This past year, several institutions were involved in coalitions working on tobacco-related policies in Texas cities. Our students, faculty and staff served as educational resources and messengers. For example, in Fort Worth and Arlington, there were no comprehensive workplace ordinances in place to eliminate smoking indoors. Students, faculty and staff from UT Arlington, UT Southwestern, MD Anderson and TCU participated in campaigns to educate the community on the dangers of secondhand smoke and on the proven benefits to public health and the economy of reducing exposure to secondhand smoke in all workplaces.
In San Antonio, faculty and staff from UT Health Science Center San Antonio, UTSA and MD Anderson served as primary educational resources on the recent tobacco prevention policy that raised the minimum legal sale age of tobacco products and e-cigarettes to 21 years old.
Campus Tobacco Task Forces
Among the key outcomes from the 2016 and 2017 summits were tobacco-free policies on all campuses and the implementation of a campus task force that oversees all tobacco- related policy, prevention education, events and cessation services.
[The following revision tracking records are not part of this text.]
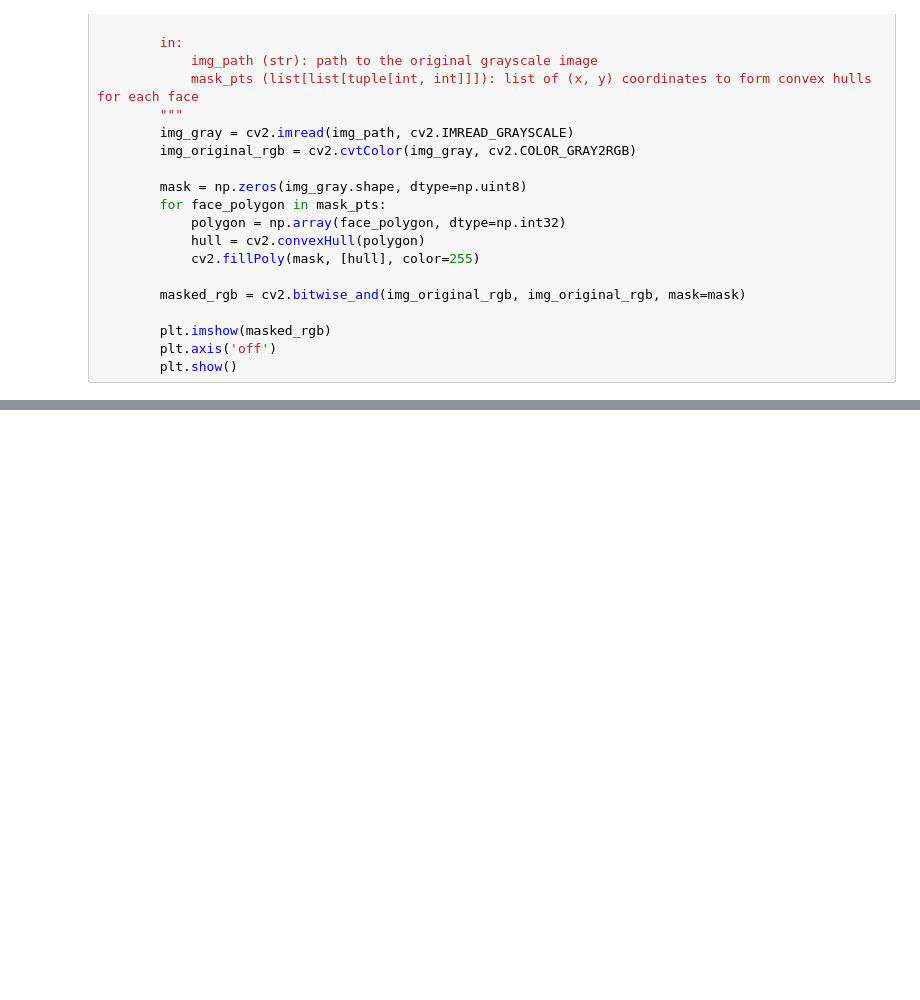
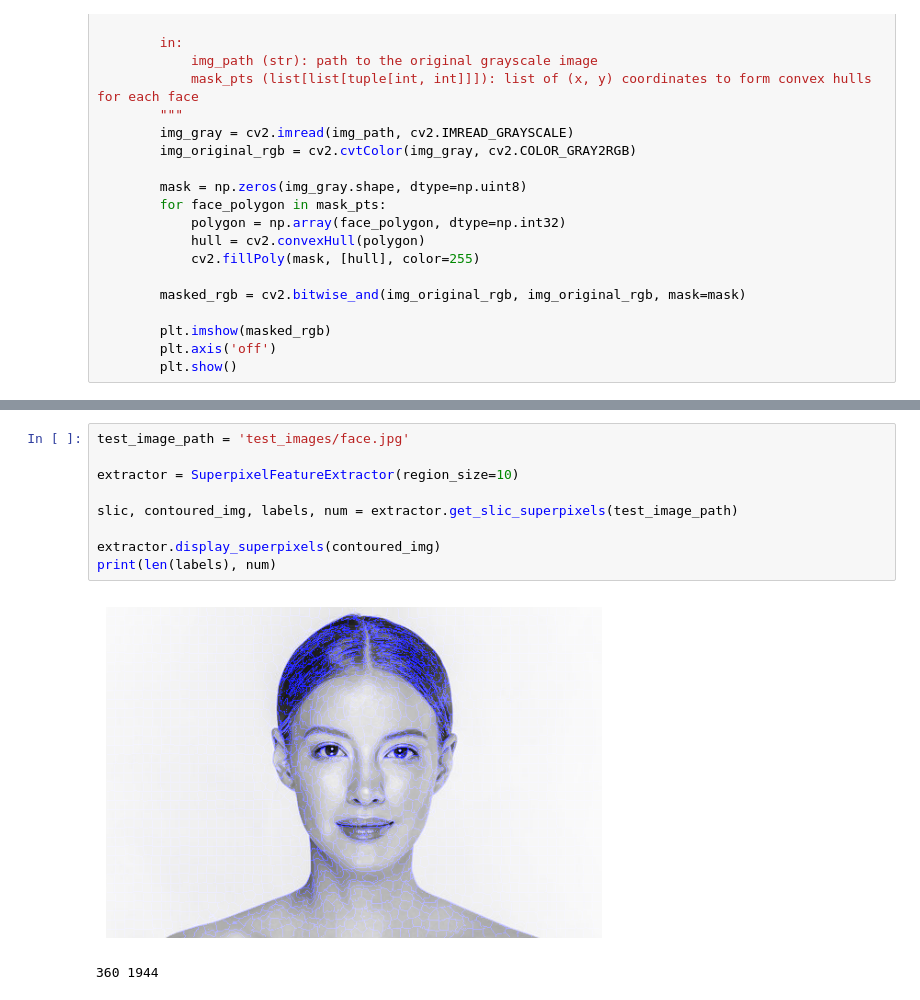
Before and after one commit to icingtea/skin_detection, a Jupyter notebook: testing_jia.ipynb, the cells around one changed output, grey strips where cells are left out. Saved outputs shown, nothing was run; the diff lists cells and outputs as text; blank space fills up the shorter version.

Commit message:
superpixel

```diff
--- a/testing_jia.ipynb
+++ b/testing_jia.ipynb
@@ -156,0 +242,12 @@ SyntaxError: invalid syntax (3623812665.py, line 12)
+# %%
+test_image_path = 'test_images/face.jpg'
+
+extractor = SuperpixelFeatureExtractor(region_size=10)
+
+slic, contoured_img, labels, num = extractor.get_slic_superpixels(test_image_path)
+
+extractor.display_superpixels(contoured_img)
+print(len(labels), num)
+# %% [output]
+[figure, added]
+360 1944
```
Also changed, not shown: parts of 5 cells of this notebook, 1 other file.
Each UT institution’s task force looks different, and draws on different realms of expertise across their campus. Benefits to this diverse representation include increased exposure of tobacco issues on cam- pus, enhanced stakeholder buy-in, enriched programs and services, and improved tobacco-free cultures that foster respect, caring and health.